The first system, system 1, operates automatically, quickly and with very little effort. The second system, System 2 allocates attention to mental activities that requires effort when certain stimuli activated. Both systems have been necessary for the survival of the human species. When either system 1 or system 2 are left out of the decision making, then it is not right. System 2 is a sort of very lazy person.

Another example can be when you make a monthly plan to invest and there is an option to automate it or keep it manual. When you keep it manual, your system 1 activates and you may or may not invest regularly. You achieve your financial goals when the deduction is automated as System 2 is working. One is lazy and one does not cancel the same. This is where one has used system 2 to his advantage.

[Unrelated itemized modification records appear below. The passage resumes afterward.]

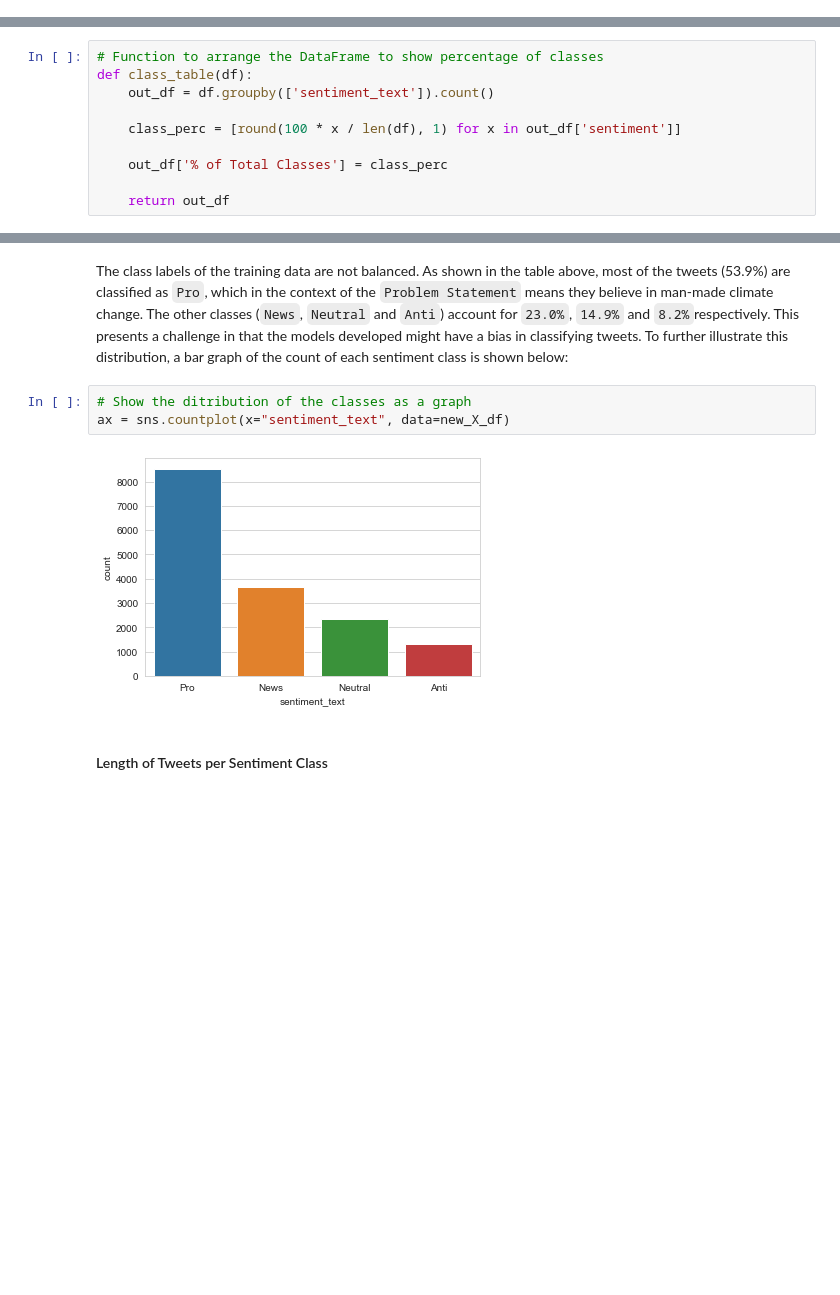
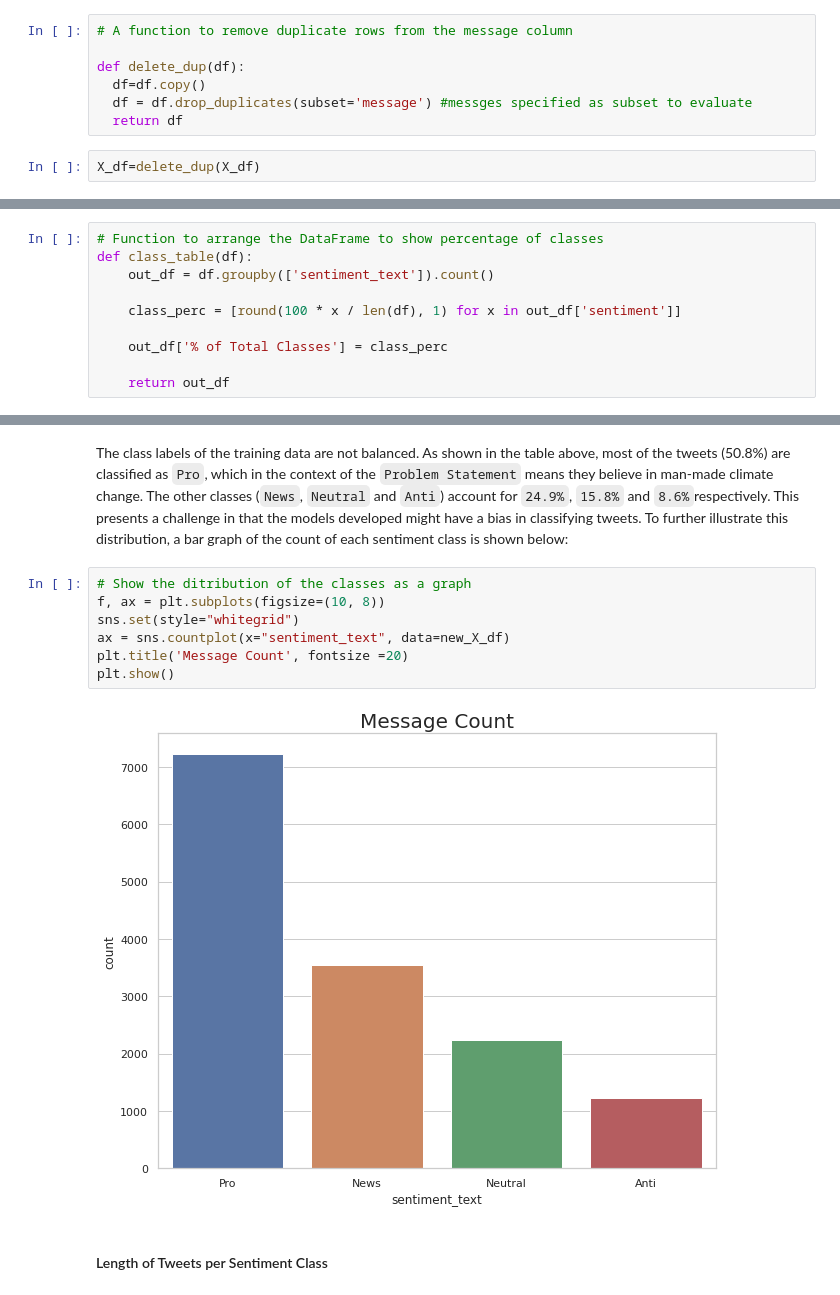
Before and after one commit to lejone/Classification, a Jupyter notebook: Classification Predict.ipynb, the cells around one changed output, grey strips where cells are left out. Cells and saved outputs as stored; diff of their text form; blank space fills up the shorter version.

```diff
--- a/Classification Predict.ipynb
+++ b/Classification Predict.ipynb
@@ -41,0 +111,9 @@ X_df.head(10)
+# %%
+# A function to remove duplicate rows from the message column
+
+def delete_dup(df):
+  df=df.copy()
+  df = df.drop_duplicates(subset='message') #messges specified as subset to evaluate
+  return df
+# %%
+X_df=delete_dup(X_df)
@@ -97,10 +185,14 @@ new_X_df_t
 # %% [markdown]
-The class labels of the training data are not balanced. As shown in the table above, most of the tweets (53.9%) are classified as `Pro`, which in the context of the `Problem Statement` means they believe in man-made climate change. The other classes (`News`, `Neutral` and `Anti`) account for `23.0%`, `14.9%` and `8.2%`respectively. This presents a challenge in that the models developed might have a bias in classifying tweets. To further illustrate this distribution, a bar graph of the count of each sentiment class is shown below:
+The class labels of the training data are not balanced. As shown in the table above, most of the tweets (50.8%) are classified as `Pro`, which in the context of the `Problem Statement` means they believe in man-made climate change. The other classes (`News`, `Neutral` and `Anti`) account for `24.9%`, `15.8%` and `8.6%`respectively. This presents a challenge in that the models developed might have a bias in classifying tweets. To further illustrate this distribution, a bar graph of the count of each sentiment class is shown below:
 # %%
 # Show the ditribution of the classes as a graph
+f, ax = plt.subplots(figsize=(10, 8))
+sns.set(style="whitegrid")
 ax = sns.countplot(x="sentiment_text", data=new_X_df)
+plt.title('Message Count', fontsize =20)
+plt.show()
 # %% [output]
-[figure, old version]
+[figure, new version]
 # %% [markdown]
 #### Length of Tweets per Sentiment Class
 # %%
```
Also changed, not shown: parts of 68 cells of this notebook.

6 Psychological Effects for Decision Making

Priming

Priming is an excellent technique where people tend to behave based on the current discussion between them. A good example is if one talks of old age with the group of students, and they have to pick up an assignment from the room at the end of the corridor, then they tend to walk slowly, imitating the old age. They walk fast, imitating liveliness and youthfulness when discussion topics are related to youth and liveliness.

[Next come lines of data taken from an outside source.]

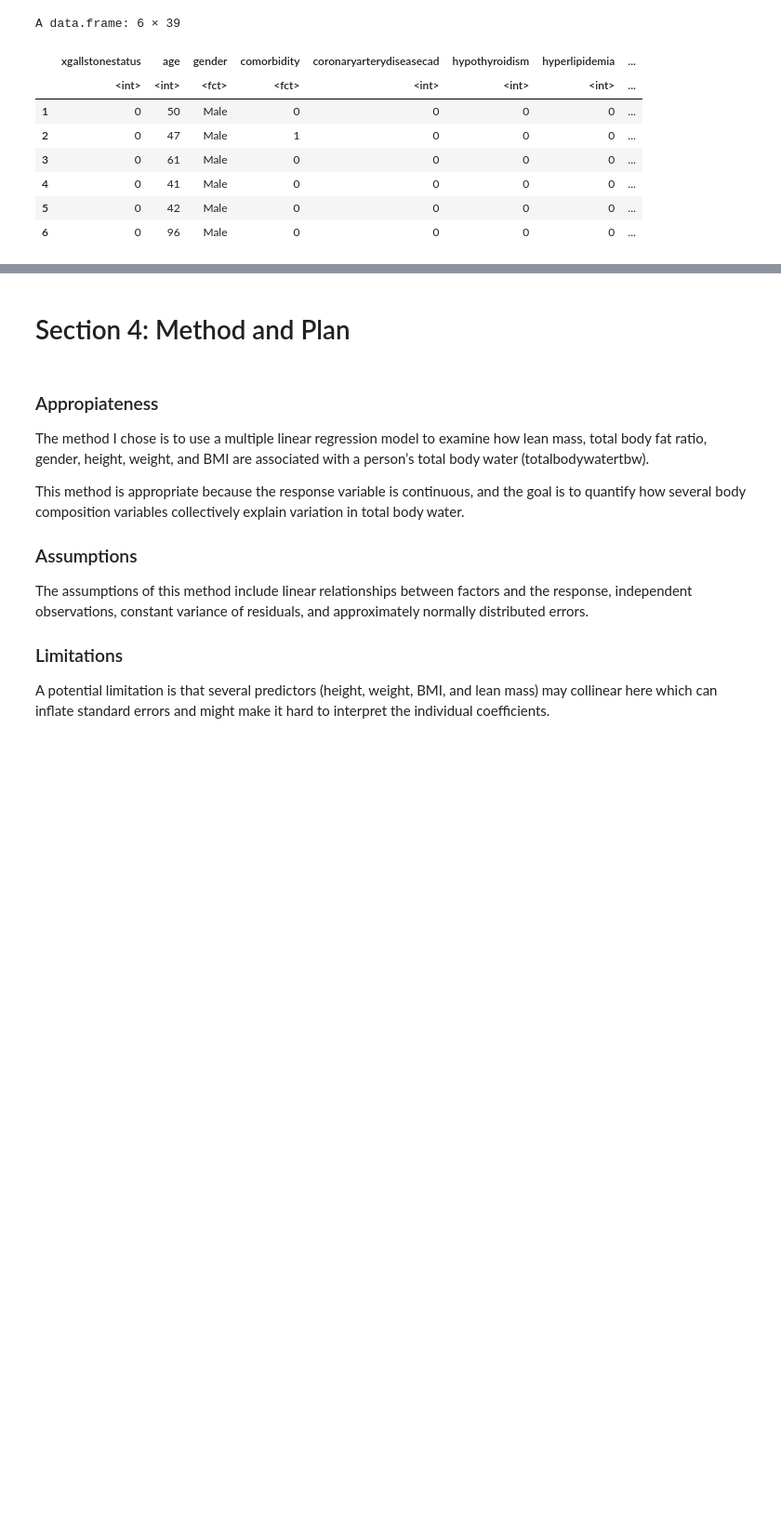
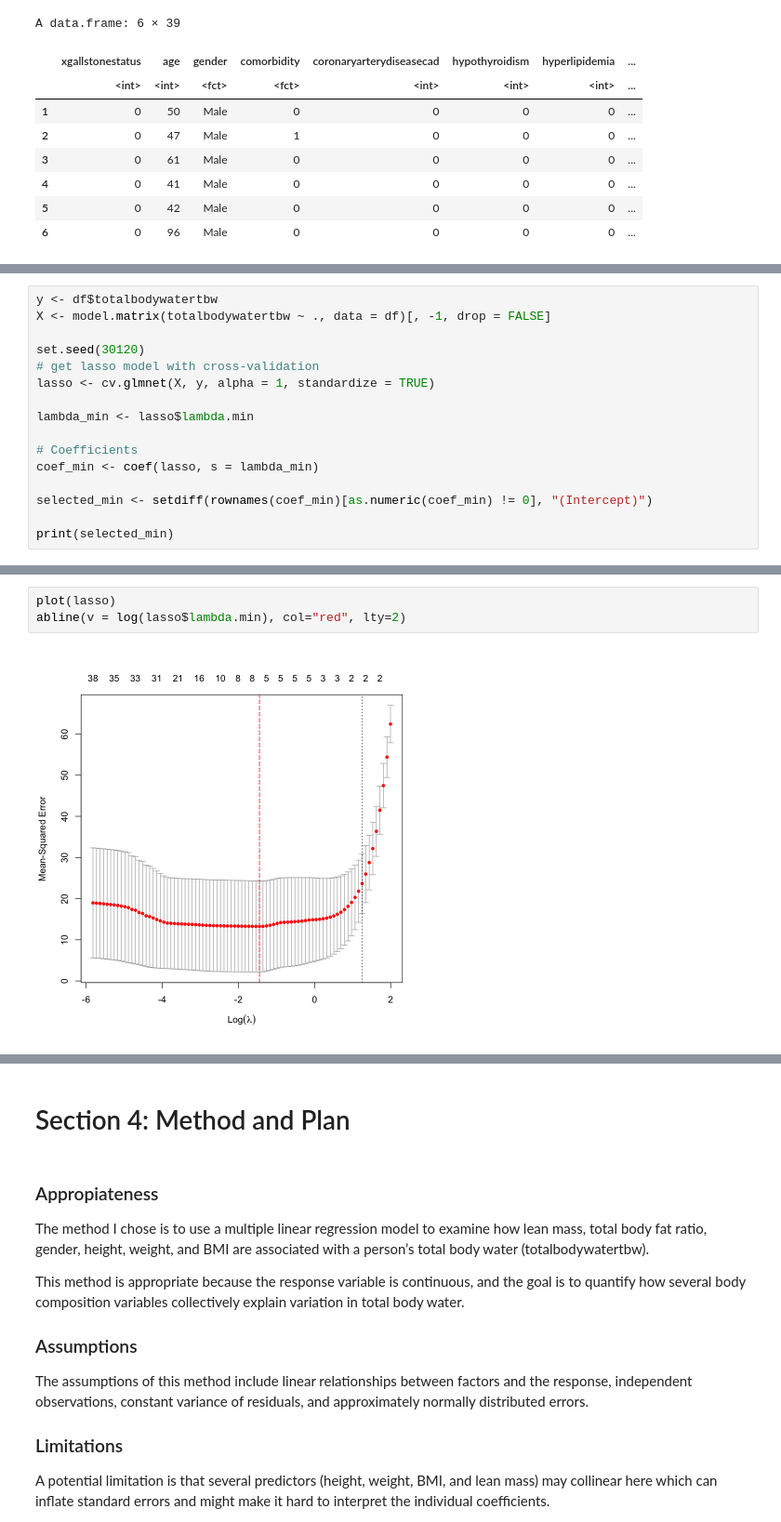
Before and after one commit to calvingdu/stat301_group20, a Jupyter notebook: final/final.ipynb, the cells around one changed output, grey strips where cells are left out. Shown: that part at 93% size. Saved outputs shown, nothing was run; the diff lists cells and outputs as text; blank space fills up the shorter version.

Commit message:
lasso

```diff
--- a/final/final.ipynb
+++ b/final/final.ipynb
@@ -162,0 +156,16 @@ A data.frame: 6 × 39
+# %%
+y <- df$totalbodywatertbw
+X <- model.matrix(totalbodywatertbw ~ ., data = df)[, -1, drop = FALSE]
+
+set.seed(30120)
+# get lasso model with cross-validation
+lasso <- cv.glmnet(X, y, alpha = 1, standardize = TRUE)
+
+lambda_min <- lasso$lambda.min
+
+# Coefficients
+coef_min <- coef(lasso, s = lambda_min)
+
+selected_min <- setdiff(rownames(coef_min)[as.numeric(coef_min) != 0], "(Intercept)")
+
+print(selected_min)
@@ -162,0 +182,5 @@ A data.frame: 6 × 39
+# %%
+plot(lasso)
+abline(v = log(lasso$lambda.min), col="red", lty=2)
+# %% [output]
+[figure, added]
```
Also changed, not shown: parts of 20 cells of this notebook, 2 other files.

In the same manner, if there is a panic in the market crash and media cries of the bearishness in the market, people will start exiting the market and do panic selling. This is their impulse of System 1, while the people who are calm and composed, they will think and maybe do buying, or keep themselves on hold. They are using their system 2. One can’t avoid being primed by the media, friends, and the discussions around.

Anchoring

Next example, think over what would be the tentative answer for this question without using any search engine. 1) There are more or less 16 Americans for every Norwegian National. 2) Can we fit 44 Norway in the total area of the US? What is your answer?

What is your answer? For the 1st question, the answer is 56 American for every Norwegian. Now that is on the higher side, so when you think about the area, it would be on the higher side, while it is 25 Norway required to fit in complete US. Why were we forced to think on the higher side? This is the anchoring effect.

Retailers use this technique now and then. Whenever we buy something from the market which we have not researched on, the price initially stated will have anchoring effect on us. If one says that the dress is of $1000, and gives you a discount of $200, you will be happier to get that discount. While this dress may be of at most $500.

There is another situation, where a stock of a company has fallen to $100 now, while its peak in the year was $300. Should you be buying it in the fall time, as it appears cheap? Based on the anchoring effect, this would appear cheap. But NO. You need to think over, look at the fundamentals, the reasons, and then decide. There should be a reason that a stock is down, while the general market is up, before taking the decision.

Framing Effect

Now evaluate 2 situations.

  1. You have been exposed to a disease leading to certain and painless death. In seven days, the risk of you catching it is one in 1000. How much would you be willing to pay for a vaccine that will cure you? There is no way to know if you have caught the contaminated.
  2. Volunteers are needed for research on a new drug. But there is a risk that you catch a deadly disease. This happens in one out of a thousand trials. The disease is painless, but you will suddenly die in seven days. If you catch it, how much money would you demand to participate?

Most people demand a much higher payment in situation B than they are willing to pay to cure themselves in situation A. Reportedly, subjects tend to demand 50 times more for the second than the first, although from a mathematical standpoint they are identical. They are both answers to the question how is a one in a thousand probability of dying in seven days?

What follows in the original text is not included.